TASK GOAL:
Scan the material below and report how many lines include the string "void"; nothing else belongs in the reply.

RECORD EXTRACTS:
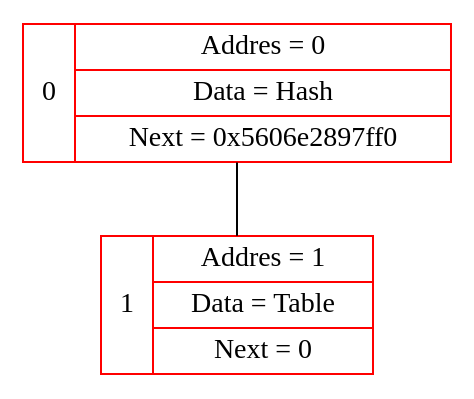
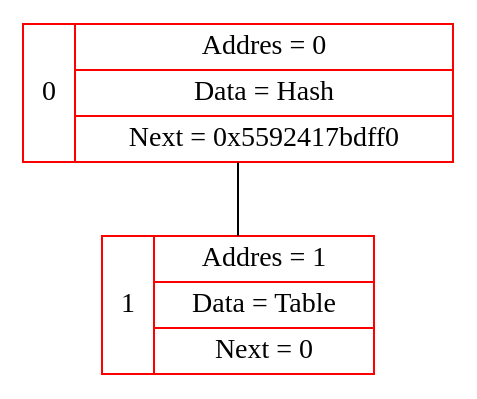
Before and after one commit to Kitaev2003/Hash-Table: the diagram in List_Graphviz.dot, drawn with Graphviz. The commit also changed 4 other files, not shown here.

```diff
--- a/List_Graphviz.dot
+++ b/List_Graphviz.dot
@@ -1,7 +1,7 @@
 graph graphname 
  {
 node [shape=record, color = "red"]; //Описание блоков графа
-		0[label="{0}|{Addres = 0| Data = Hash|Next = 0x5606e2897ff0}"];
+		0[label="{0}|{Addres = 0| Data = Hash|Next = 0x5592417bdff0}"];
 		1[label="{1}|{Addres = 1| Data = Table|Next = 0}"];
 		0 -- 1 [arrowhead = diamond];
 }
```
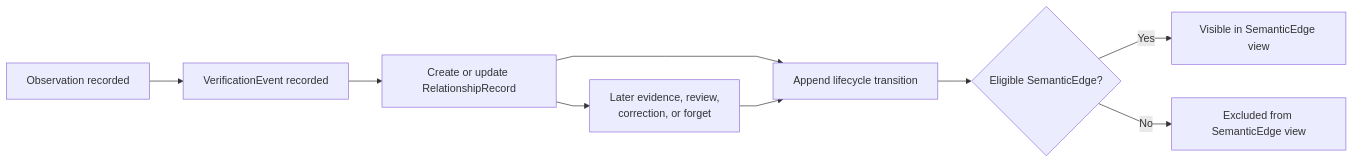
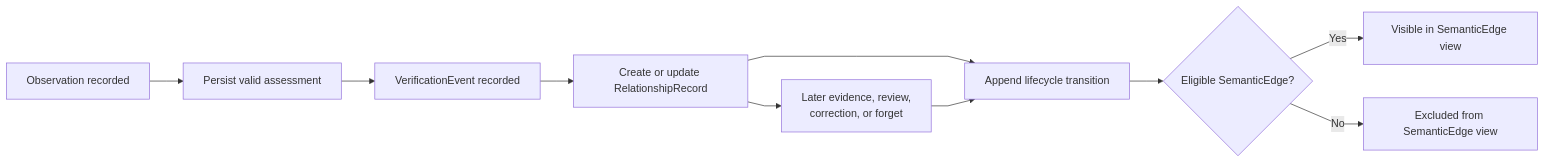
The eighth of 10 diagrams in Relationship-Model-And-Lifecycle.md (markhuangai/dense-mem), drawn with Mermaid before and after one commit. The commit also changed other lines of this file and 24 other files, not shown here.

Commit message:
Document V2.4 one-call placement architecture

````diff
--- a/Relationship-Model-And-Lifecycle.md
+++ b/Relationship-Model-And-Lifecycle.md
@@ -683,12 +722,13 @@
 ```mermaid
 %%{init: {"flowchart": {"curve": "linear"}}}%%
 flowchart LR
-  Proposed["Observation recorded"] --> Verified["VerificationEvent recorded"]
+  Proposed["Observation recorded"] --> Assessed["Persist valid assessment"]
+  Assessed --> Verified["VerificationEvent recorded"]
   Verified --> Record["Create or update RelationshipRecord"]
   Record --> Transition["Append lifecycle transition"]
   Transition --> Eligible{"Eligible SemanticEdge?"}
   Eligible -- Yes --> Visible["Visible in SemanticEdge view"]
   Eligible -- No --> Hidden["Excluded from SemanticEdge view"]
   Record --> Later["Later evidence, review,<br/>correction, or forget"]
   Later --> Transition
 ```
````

==

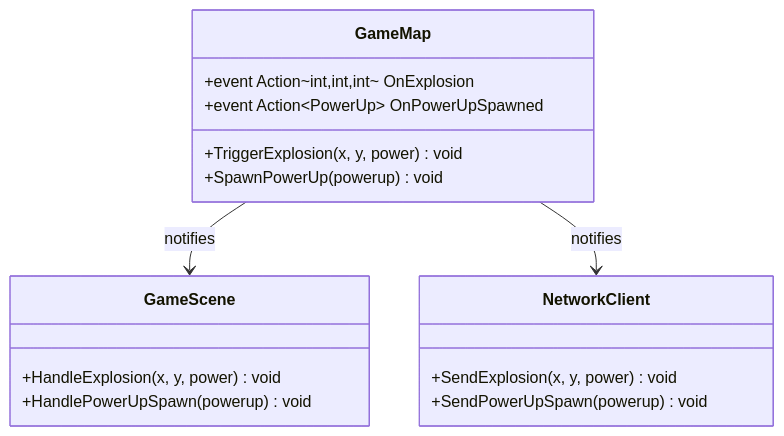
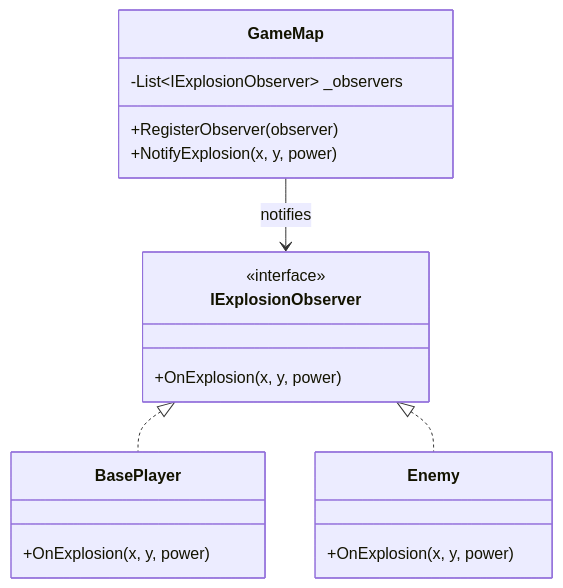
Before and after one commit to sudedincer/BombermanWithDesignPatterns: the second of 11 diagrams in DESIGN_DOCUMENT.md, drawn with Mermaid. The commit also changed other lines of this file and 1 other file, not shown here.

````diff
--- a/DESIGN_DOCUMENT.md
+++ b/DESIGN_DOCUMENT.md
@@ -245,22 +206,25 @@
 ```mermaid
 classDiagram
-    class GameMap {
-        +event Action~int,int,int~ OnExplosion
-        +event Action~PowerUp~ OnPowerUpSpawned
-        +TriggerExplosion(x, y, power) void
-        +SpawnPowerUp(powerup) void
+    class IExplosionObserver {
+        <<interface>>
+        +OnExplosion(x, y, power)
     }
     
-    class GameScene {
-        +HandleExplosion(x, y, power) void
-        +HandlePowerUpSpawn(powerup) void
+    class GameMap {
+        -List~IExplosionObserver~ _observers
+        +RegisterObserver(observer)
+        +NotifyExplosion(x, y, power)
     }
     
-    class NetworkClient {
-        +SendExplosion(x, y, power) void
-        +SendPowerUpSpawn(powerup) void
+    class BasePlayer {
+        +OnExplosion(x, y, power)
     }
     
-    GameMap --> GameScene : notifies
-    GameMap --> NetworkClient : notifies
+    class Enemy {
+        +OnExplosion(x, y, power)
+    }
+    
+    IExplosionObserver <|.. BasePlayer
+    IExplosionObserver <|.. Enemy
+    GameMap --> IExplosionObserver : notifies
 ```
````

==

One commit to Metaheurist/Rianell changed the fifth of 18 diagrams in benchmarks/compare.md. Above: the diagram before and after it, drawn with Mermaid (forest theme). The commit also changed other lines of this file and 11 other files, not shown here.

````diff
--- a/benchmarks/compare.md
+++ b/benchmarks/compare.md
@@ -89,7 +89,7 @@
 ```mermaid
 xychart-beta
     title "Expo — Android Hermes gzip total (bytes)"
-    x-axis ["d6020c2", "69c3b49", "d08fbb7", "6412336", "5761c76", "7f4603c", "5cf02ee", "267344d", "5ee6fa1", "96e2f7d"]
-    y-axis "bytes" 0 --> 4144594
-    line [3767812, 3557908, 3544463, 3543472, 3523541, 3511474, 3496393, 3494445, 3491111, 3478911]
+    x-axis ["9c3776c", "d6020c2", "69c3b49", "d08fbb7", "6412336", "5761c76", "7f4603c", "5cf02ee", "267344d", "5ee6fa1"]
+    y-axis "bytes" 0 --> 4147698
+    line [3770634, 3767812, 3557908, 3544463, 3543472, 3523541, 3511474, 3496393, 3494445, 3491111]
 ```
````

WRITTEN RESPONSE:
6